• **Task**
To complete the exercise, write out all the data exactly.

BEGIN

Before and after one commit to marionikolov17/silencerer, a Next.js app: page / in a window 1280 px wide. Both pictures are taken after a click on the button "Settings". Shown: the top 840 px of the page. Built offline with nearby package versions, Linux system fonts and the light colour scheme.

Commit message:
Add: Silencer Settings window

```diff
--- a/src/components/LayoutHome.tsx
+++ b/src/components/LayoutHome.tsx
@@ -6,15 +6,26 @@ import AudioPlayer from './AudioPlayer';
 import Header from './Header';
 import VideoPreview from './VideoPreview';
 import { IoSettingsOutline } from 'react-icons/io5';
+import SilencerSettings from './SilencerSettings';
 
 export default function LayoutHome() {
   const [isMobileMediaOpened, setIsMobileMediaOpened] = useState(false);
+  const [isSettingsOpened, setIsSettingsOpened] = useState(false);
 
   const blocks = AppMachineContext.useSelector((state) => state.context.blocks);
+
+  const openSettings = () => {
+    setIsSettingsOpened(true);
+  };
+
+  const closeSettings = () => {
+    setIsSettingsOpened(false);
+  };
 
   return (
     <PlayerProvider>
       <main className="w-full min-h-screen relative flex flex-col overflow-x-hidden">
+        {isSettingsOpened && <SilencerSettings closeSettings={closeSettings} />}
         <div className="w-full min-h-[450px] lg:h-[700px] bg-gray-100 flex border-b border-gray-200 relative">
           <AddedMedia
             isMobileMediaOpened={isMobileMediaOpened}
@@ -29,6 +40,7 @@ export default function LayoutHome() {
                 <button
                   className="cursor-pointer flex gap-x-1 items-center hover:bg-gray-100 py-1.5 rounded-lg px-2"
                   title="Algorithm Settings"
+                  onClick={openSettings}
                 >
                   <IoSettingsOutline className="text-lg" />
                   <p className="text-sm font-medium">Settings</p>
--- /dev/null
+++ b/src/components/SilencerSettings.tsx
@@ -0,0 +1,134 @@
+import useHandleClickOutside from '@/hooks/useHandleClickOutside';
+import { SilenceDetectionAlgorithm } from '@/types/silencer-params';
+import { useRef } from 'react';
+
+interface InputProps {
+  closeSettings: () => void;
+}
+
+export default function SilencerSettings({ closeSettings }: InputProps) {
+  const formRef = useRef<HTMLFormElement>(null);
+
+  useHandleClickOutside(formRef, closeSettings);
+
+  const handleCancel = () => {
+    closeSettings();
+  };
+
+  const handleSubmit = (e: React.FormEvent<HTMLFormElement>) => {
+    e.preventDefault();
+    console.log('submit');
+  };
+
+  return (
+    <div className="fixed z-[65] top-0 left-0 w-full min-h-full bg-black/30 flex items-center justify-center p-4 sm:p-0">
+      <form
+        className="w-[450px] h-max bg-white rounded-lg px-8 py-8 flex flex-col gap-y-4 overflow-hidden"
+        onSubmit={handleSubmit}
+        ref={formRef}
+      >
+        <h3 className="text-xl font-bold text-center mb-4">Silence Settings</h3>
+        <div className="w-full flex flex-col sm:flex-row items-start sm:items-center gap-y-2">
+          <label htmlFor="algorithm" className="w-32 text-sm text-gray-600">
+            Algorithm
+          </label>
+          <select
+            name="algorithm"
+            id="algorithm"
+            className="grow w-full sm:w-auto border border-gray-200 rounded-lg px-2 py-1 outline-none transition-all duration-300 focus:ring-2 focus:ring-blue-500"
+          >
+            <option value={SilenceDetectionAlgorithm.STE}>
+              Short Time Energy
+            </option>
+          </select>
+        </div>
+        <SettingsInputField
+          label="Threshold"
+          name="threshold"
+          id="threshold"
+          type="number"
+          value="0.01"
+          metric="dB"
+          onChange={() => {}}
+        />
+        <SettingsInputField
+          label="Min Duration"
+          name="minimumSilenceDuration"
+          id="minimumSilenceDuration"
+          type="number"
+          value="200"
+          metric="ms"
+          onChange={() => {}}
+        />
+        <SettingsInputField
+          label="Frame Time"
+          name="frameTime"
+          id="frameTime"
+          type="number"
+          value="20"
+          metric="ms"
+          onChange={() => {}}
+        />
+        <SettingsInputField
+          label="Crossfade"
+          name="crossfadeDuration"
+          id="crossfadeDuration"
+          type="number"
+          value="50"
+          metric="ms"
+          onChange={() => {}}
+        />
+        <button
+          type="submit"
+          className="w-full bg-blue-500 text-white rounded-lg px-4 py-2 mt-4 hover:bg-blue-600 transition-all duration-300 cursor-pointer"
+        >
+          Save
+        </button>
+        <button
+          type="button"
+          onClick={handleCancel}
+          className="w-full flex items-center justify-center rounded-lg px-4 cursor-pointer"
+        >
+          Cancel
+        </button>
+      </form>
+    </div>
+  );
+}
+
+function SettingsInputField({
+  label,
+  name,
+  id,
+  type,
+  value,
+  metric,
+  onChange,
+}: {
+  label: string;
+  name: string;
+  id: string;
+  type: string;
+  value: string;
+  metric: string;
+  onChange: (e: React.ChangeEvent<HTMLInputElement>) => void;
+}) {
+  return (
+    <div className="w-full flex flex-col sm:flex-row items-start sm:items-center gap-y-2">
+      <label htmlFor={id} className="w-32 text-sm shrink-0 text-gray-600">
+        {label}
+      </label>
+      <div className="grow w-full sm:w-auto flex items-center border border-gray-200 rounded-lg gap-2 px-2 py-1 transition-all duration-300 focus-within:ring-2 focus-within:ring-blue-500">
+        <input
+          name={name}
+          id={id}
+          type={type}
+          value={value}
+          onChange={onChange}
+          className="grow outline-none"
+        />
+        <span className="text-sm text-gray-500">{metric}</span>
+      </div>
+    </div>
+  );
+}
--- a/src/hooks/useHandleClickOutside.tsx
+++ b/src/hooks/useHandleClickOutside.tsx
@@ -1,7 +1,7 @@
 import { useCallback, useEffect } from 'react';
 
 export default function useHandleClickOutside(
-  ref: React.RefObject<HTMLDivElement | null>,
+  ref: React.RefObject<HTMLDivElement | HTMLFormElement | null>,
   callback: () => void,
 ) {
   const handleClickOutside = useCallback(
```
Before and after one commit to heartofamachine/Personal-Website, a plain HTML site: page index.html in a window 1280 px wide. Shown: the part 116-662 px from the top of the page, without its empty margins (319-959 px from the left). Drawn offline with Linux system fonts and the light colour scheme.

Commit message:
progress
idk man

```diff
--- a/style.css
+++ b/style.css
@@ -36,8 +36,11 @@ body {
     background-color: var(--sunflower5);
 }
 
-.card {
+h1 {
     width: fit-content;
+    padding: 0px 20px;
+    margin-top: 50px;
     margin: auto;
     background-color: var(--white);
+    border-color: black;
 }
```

END

• **Answer for this exercise**
Before and after one commit to marionikolov17/silencerer, a Next.js app: page / in a window 1280 px wide. Both pictures are taken after a click on the button "Settings". Shown: the top 840 px of the page. Built offline with nearby package versions, Linux system fonts and the light colour scheme.

Commit message:
Add: Silencer Settings window

```diff
--- a/src/components/LayoutHome.tsx
+++ b/src/components/LayoutHome.tsx
@@ -6,15 +6,26 @@ import AudioPlayer from './AudioPlayer';
 import Header from './Header';
 import VideoPreview from './VideoPreview';
 import { IoSettingsOutline } from 'react-icons/io5';
+import SilencerSettings from './SilencerSettings';
 
 export default function LayoutHome() {
   const [isMobileMediaOpened, setIsMobileMediaOpened] = useState(false);
+  const [isSettingsOpened, setIsSettingsOpened] = useState(false);
 
   const blocks = AppMachineContext.useSelector((state) => state.context.blocks);
+
+  const openSettings = () => {
+    setIsSettingsOpened(true);
+  };
+
+  const closeSettings = () => {
+    setIsSettingsOpened(false);
+  };
 
   return (
     <PlayerProvider>
       <main className="w-full min-h-screen relative flex flex-col overflow-x-hidden">
+        {isSettingsOpened && <SilencerSettings closeSettings={closeSettings} />}
         <div className="w-full min-h-[450px] lg:h-[700px] bg-gray-100 flex border-b border-gray-200 relative">
           <AddedMedia
             isMobileMediaOpened={isMobileMediaOpened}
@@ -29,6 +40,7 @@ export default function LayoutHome() {
                 <button
                   className="cursor-pointer flex gap-x-1 items-center hover:bg-gray-100 py-1.5 rounded-lg px-2"
                   title="Algorithm Settings"
+                  onClick={openSettings}
                 >
                   <IoSettingsOutline className="text-lg" />
                   <p className="text-sm font-medium">Settings</p>
--- /dev/null
+++ b/src/components/SilencerSettings.tsx
@@ -0,0 +1,134 @@
+import useHandleClickOutside from '@/hooks/useHandleClickOutside';
+import { SilenceDetectionAlgorithm } from '@/types/silencer-params';
+import { useRef } from 'react';
+
+interface InputProps {
+  closeSettings: () => void;
+}
+
+export default function SilencerSettings({ closeSettings }: InputProps) {
+  const formRef = useRef<HTMLFormElement>(null);
+
+  useHandleClickOutside(formRef, closeSettings);
+
+  const handleCancel = () => {
+    closeSettings();
+  };
+
+  const handleSubmit = (e: React.FormEvent<HTMLFormElement>) => {
+    e.preventDefault();
+    console.log('submit');
+  };
+
+  return (
+    <div className="fixed z-[65] top-0 left-0 w-full min-h-full bg-black/30 flex items-center justify-center p-4 sm:p-0">
+      <form
+        className="w-[450px] h-max bg-white rounded-lg px-8 py-8 flex flex-col gap-y-4 overflow-hidden"
+        onSubmit={handleSubmit}
+        ref={formRef}
+      >
+        <h3 className="text-xl font-bold text-center mb-4">Silence Settings</h3>
+        <div className="w-full flex flex-col sm:flex-row items-start sm:items-center gap-y-2">
+          <label htmlFor="algorithm" className="w-32 text-sm text-gray-600">
+            Algorithm
+          </label>
+          <select
+            name="algorithm"
+            id="algorithm"
+            className="grow w-full sm:w-auto border border-gray-200 rounded-lg px-2 py-1 outline-none transition-all duration-300 focus:ring-2 focus:ring-blue-500"
+          >
+            <option value={SilenceDetectionAlgorithm.STE}>
+              Short Time Energy
+            </option>
+          </select>
+        </div>
+        <SettingsInputField
+          label="Threshold"
+          name="threshold"
+          id="threshold"
+          type="number"
+          value="0.01"
+          metric="dB"
+          onChange={() => {}}
+        />
+        <SettingsInputField
+          label="Min Duration"
+          name="minimumSilenceDuration"
+          id="minimumSilenceDuration"
+          type="number"
+          value="200"
+          metric="ms"
+          onChange={() => {}}
+        />
+        <SettingsInputField
+          label="Frame Time"
+          name="frameTime"
+          id="frameTime"
+          type="number"
+          value="20"
+          metric="ms"
+          onChange={() => {}}
+        />
+        <SettingsInputField
+          label="Crossfade"
+          name="crossfadeDuration"
+          id="crossfadeDuration"
+          type="number"
+          value="50"
+          metric="ms"
+          onChange={() => {}}
+        />
+        <button
+          type="submit"
+          className="w-full bg-blue-500 text-white rounded-lg px-4 py-2 mt-4 hover:bg-blue-600 transition-all duration-300 cursor-pointer"
+        >
+          Save
+        </button>
+        <button
+          type="button"
+          onClick={handleCancel}
+          className="w-full flex items-center justify-center rounded-lg px-4 cursor-pointer"
+        >
+          Cancel
+        </button>
+      </form>
+    </div>
+  );
+}
+
+function SettingsInputField({
+  label,
+  name,
+  id,
+  type,
+  value,
+  metric,
+  onChange,
+}: {
+  label: string;
+  name: string;
+  id: string;
+  type: string;
+  value: string;
+  metric: string;
+  onChange: (e: React.ChangeEvent<HTMLInputElement>) => void;
+}) {
+  return (
+    <div className="w-full flex flex-col sm:flex-row items-start sm:items-center gap-y-2">
+      <label htmlFor={id} className="w-32 text-sm shrink-0 text-gray-600">
+        {label}
+      </label>
+      <div className="grow w-full sm:w-auto flex items-center border border-gray-200 rounded-lg gap-2 px-2 py-1 transition-all duration-300 focus-within:ring-2 focus-within:ring-blue-500">
+        <input
+          name={name}
+          id={id}
+          type={type}
+          value={value}
+          onChange={onChange}
+          className="grow outline-none"
+        />
+        <span className="text-sm text-gray-500">{metric}</span>
+      </div>
+    </div>
+  );
+}
--- a/src/hooks/useHandleClickOutside.tsx
+++ b/src/hooks/useHandleClickOutside.tsx
@@ -1,7 +1,7 @@
 import { useCallback, useEffect } from 'react';
 
 export default function useHandleClickOutside(
-  ref: React.RefObject<HTMLDivElement | null>,
+  ref: React.RefObject<HTMLDivElement | HTMLFormElement | null>,
   callback: () => void,
 ) {
   const handleClickOutside = useCallback(
```
Before and after one commit to heartofamachine/Personal-Website, a plain HTML site: page index.html in a window 1280 px wide. Shown: the part 116-662 px from the top of the page, without its empty margins (319-959 px from the left). Drawn offline with Linux system fonts and the light colour scheme.

Commit message:
progress
idk man

```diff
--- a/style.css
+++ b/style.css
@@ -36,8 +36,11 @@ body {
     background-color: var(--sunflower5);
 }
 
-.card {
+h1 {
     width: fit-content;
+    padding: 0px 20px;
+    margin-top: 50px;
     margin: auto;
     background-color: var(--white);
+    border-color: black;
 }
```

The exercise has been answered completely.